All entries must be repeated exactly; do not include the pictures.

[Screenshot and code edit data]
++++++++++++++++++++
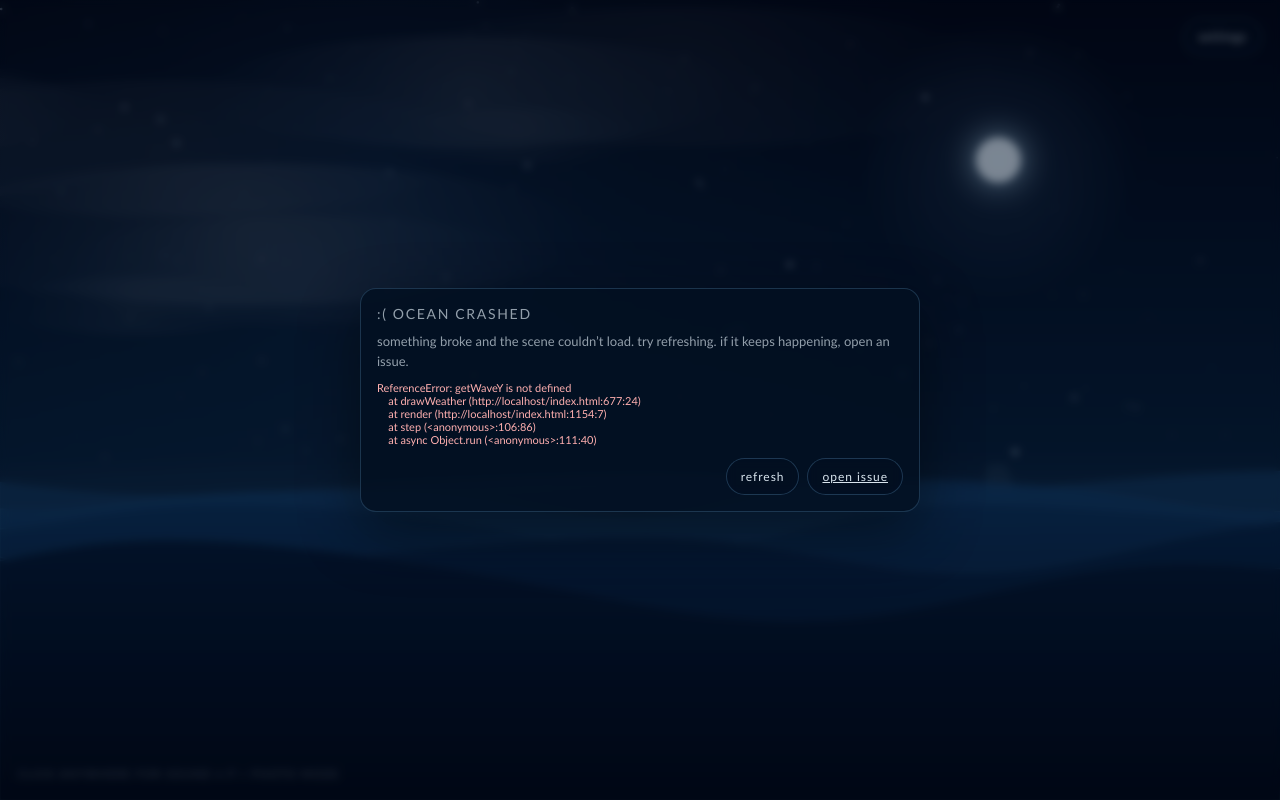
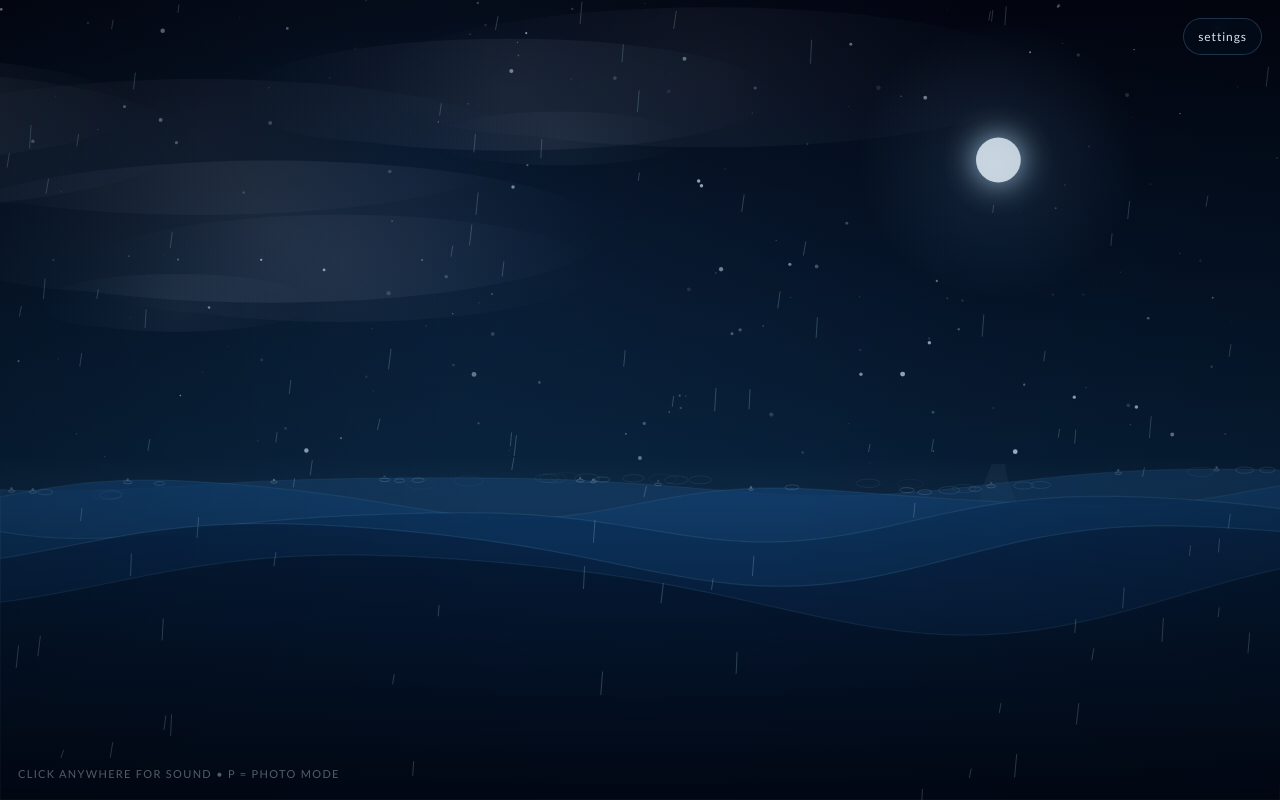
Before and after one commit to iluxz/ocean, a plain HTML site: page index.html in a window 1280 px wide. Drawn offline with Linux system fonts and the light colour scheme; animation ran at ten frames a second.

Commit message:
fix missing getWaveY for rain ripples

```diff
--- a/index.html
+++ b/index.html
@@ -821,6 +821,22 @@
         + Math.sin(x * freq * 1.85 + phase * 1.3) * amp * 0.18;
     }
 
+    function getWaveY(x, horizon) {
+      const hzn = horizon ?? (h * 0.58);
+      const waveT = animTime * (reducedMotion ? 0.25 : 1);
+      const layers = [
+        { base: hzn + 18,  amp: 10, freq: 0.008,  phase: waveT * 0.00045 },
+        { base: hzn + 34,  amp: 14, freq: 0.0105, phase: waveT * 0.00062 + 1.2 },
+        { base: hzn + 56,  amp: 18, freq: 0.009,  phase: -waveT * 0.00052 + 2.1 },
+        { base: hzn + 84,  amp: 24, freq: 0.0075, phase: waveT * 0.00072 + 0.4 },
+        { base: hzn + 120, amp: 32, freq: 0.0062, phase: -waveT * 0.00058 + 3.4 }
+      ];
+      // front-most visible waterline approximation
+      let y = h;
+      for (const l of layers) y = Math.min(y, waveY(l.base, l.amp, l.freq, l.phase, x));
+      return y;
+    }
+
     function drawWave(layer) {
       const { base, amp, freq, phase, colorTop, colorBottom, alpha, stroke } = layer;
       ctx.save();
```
++++++++++++++++++++
§ Your response:
Before and after one commit to iluxz/ocean, a plain HTML site: page index.html in a window 1280 px wide. Drawn offline with Linux system fonts and the light colour scheme; animation ran at ten frames a second.

Commit message:
fix missing getWaveY for rain ripples

```diff
--- a/index.html
+++ b/index.html
@@ -821,6 +821,22 @@
         + Math.sin(x * freq * 1.85 + phase * 1.3) * amp * 0.18;
     }
 
+    function getWaveY(x, horizon) {
+      const hzn = horizon ?? (h * 0.58);
+      const waveT = animTime * (reducedMotion ? 0.25 : 1);
+      const layers = [
+        { base: hzn + 18,  amp: 10, freq: 0.008,  phase: waveT * 0.00045 },
+        { base: hzn + 34,  amp: 14, freq: 0.0105, phase: waveT * 0.00062 + 1.2 },
+        { base: hzn + 56,  amp: 18, freq: 0.009,  phase: -waveT * 0.00052 + 2.1 },
+        { base: hzn + 84,  amp: 24, freq: 0.0075, phase: waveT * 0.00072 + 0.4 },
+        { base: hzn + 120, amp: 32, freq: 0.0062, phase: -waveT * 0.00058 + 3.4 }
+      ];
+      // front-most visible waterline approximation
+      let y = h;
+      for (const l of layers) y = Math.min(y, waveY(l.base, l.amp, l.freq, l.phase, x));
+      return y;
+    }
+
     function drawWave(layer) {
       const { base, amp, freq, phase, colorTop, colorBottom, alpha, stroke } = layer;
       ctx.save();
```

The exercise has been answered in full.